ABOUT THIS EXERCISE | Search the records for the string "PropIntel". Copy each line where it occurs.

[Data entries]
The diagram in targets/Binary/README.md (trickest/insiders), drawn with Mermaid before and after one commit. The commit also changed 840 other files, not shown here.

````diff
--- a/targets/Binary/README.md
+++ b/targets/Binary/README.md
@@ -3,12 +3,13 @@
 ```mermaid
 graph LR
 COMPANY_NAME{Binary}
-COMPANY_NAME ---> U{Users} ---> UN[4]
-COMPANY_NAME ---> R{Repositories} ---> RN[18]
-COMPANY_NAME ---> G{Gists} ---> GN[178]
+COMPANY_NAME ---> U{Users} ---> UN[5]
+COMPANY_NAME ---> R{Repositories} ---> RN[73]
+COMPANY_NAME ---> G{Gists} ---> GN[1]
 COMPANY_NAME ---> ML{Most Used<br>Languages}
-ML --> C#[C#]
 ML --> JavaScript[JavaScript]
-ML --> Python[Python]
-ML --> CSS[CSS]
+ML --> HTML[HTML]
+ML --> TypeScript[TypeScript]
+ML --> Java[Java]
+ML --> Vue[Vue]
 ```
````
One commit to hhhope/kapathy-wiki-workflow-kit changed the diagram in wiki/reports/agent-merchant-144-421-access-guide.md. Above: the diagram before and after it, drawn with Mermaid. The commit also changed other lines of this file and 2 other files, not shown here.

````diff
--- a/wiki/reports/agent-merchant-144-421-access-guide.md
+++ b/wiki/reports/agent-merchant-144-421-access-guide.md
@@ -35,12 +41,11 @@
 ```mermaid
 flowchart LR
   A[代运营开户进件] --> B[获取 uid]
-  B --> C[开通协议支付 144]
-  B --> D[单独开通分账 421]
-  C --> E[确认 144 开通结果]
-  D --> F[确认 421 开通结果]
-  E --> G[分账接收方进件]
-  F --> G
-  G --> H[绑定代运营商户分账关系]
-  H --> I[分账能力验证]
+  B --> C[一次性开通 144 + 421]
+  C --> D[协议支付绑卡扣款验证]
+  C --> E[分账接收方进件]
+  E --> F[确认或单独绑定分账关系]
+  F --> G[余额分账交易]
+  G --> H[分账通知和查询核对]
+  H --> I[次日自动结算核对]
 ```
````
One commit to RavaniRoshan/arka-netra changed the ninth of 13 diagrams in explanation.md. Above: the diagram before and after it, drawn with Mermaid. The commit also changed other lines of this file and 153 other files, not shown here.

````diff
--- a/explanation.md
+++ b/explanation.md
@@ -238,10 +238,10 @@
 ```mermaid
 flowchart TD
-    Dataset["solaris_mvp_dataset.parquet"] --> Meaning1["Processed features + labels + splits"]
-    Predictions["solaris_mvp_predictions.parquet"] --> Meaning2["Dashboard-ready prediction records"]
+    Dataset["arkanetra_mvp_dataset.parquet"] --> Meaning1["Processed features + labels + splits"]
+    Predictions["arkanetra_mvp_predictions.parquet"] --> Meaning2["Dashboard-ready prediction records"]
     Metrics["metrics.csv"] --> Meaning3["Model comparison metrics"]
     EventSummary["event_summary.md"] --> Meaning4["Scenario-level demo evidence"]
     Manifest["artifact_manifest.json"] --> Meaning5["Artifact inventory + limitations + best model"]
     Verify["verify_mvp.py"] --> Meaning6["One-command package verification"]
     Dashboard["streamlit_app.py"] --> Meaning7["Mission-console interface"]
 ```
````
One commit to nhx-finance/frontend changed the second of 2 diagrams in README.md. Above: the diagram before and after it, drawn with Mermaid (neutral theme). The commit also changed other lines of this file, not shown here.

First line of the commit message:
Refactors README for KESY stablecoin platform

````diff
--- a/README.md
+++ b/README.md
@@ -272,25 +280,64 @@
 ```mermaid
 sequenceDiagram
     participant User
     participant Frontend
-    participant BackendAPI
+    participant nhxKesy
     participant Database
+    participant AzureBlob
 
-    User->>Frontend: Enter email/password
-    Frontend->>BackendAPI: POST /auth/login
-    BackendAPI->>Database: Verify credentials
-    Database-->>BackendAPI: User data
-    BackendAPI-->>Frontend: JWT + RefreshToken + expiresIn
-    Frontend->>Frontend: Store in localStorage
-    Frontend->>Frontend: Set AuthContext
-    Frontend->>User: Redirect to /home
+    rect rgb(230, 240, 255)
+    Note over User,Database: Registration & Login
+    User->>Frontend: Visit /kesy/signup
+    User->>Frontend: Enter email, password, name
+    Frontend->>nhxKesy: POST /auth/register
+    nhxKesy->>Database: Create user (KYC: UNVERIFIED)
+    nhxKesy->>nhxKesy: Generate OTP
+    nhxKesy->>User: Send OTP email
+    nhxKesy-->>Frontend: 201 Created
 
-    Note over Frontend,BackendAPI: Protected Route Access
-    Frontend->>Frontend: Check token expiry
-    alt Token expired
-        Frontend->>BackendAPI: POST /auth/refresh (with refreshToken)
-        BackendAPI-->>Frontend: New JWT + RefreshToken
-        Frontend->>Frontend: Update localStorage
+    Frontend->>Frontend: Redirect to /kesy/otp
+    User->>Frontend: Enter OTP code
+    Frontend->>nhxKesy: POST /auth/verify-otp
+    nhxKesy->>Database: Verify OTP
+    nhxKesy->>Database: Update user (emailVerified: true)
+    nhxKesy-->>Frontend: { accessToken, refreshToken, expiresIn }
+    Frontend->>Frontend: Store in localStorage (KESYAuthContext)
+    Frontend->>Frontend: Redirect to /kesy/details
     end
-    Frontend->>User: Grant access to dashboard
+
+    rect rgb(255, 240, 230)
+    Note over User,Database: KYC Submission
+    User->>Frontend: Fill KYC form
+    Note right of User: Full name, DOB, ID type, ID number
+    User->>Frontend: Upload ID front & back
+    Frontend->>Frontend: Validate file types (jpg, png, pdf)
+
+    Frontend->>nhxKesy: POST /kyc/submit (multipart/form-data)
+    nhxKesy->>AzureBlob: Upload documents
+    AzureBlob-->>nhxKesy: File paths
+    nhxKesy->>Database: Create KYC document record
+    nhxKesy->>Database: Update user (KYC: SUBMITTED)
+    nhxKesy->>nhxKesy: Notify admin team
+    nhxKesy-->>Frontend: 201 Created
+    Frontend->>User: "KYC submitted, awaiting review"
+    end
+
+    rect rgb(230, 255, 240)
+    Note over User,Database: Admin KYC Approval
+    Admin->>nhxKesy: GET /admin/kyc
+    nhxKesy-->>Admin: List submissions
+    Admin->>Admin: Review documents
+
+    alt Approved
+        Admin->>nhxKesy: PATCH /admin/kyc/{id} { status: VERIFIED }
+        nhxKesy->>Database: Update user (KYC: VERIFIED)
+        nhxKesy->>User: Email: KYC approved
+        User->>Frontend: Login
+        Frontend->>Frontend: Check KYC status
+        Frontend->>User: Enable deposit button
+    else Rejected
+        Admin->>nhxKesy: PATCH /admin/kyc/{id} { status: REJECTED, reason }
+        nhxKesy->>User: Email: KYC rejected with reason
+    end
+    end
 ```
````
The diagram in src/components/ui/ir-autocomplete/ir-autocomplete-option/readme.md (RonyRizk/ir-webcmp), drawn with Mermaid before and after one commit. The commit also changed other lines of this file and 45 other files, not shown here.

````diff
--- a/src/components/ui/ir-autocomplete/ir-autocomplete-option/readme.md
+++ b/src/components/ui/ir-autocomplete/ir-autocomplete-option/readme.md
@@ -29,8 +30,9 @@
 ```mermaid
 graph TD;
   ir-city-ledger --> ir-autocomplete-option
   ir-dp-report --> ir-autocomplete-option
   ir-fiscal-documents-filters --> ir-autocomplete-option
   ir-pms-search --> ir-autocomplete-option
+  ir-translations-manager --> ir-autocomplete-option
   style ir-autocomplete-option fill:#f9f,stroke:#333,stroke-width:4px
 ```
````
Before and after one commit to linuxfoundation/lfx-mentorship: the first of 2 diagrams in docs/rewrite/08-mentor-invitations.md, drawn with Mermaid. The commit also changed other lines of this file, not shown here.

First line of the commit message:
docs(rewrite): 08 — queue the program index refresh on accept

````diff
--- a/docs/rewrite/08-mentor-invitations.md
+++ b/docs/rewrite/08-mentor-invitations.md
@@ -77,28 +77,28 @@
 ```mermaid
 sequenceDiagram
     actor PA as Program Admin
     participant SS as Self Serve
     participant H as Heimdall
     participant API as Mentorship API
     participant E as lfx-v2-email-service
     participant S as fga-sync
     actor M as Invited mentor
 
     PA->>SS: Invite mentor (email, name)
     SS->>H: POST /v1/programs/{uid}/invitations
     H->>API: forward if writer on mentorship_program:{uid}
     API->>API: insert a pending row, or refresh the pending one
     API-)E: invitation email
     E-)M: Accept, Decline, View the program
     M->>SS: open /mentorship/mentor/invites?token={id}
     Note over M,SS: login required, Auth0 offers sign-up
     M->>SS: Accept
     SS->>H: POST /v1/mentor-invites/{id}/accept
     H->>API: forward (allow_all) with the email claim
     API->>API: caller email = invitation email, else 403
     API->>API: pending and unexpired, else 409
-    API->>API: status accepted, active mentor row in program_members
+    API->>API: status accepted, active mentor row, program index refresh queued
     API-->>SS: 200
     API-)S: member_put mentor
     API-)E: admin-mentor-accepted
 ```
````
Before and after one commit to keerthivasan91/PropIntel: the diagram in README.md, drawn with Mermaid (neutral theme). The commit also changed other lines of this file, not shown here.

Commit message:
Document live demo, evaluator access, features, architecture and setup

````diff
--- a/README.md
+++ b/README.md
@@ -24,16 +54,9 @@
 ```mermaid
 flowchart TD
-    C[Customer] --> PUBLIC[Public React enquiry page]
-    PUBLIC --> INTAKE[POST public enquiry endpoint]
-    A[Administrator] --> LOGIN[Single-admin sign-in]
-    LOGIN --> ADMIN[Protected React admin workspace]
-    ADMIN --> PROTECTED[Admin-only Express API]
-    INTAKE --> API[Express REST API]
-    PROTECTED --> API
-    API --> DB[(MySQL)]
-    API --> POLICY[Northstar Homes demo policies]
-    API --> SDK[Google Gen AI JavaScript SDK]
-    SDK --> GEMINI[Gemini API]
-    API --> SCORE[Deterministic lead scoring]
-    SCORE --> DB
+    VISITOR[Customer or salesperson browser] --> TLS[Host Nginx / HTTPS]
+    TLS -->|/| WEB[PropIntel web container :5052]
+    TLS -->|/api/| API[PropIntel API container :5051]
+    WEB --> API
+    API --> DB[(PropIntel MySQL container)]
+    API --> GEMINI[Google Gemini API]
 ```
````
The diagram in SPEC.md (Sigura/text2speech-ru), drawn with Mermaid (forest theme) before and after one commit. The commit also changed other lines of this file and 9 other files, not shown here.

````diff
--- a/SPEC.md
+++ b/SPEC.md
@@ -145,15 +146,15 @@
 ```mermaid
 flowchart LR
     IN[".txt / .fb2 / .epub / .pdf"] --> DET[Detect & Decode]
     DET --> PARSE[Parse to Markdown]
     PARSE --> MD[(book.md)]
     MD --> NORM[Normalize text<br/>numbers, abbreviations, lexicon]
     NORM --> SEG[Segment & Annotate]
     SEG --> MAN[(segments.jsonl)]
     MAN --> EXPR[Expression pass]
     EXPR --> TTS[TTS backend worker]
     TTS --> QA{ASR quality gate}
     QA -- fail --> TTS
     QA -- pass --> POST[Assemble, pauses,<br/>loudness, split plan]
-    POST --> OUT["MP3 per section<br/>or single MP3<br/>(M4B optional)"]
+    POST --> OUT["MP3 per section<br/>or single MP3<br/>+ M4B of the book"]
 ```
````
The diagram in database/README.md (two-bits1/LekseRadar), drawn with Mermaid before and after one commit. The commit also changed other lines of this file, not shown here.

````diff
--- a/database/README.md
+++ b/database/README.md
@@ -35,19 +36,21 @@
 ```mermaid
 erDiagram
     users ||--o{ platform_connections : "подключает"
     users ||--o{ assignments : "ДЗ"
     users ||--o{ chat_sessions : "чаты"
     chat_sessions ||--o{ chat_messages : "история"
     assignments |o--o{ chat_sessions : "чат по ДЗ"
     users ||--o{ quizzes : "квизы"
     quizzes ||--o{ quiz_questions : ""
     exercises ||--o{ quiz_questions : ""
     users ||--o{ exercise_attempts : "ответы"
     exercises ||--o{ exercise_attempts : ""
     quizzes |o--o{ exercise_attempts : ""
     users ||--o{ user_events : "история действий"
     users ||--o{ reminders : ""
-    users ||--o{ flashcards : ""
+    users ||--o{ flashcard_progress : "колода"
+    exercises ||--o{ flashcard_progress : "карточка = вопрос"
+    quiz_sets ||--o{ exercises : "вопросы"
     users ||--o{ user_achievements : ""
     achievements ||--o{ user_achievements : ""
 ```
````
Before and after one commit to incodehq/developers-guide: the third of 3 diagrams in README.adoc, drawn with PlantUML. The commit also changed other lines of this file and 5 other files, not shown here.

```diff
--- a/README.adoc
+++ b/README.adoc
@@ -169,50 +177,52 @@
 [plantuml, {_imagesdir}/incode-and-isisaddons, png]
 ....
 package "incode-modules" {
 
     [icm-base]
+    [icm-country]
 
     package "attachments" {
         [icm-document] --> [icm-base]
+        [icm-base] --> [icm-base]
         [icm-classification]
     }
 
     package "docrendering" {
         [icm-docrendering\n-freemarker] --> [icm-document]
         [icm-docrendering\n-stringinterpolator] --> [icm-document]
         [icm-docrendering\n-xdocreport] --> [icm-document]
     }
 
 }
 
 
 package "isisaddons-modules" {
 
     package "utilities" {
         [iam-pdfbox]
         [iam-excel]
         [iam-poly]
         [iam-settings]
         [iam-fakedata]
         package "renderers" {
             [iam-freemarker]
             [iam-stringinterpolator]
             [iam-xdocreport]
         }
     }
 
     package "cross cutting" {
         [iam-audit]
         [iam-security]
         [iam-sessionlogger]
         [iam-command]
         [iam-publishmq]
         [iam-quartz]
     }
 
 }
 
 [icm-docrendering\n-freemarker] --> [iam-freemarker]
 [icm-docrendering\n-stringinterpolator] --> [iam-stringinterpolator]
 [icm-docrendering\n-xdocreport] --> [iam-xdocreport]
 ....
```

RESPONSE AREA |
Before and after one commit to keerthivasan91/PropIntel: the diagram in README.md, drawn with Mermaid (neutral theme). The commit also changed other lines of this file, not shown here.
+    TLS -->|/| WEB[PropIntel web container :5052]
+    TLS -->|/api/| API[PropIntel API container :5051]
+    API --> DB[(PropIntel MySQL container)]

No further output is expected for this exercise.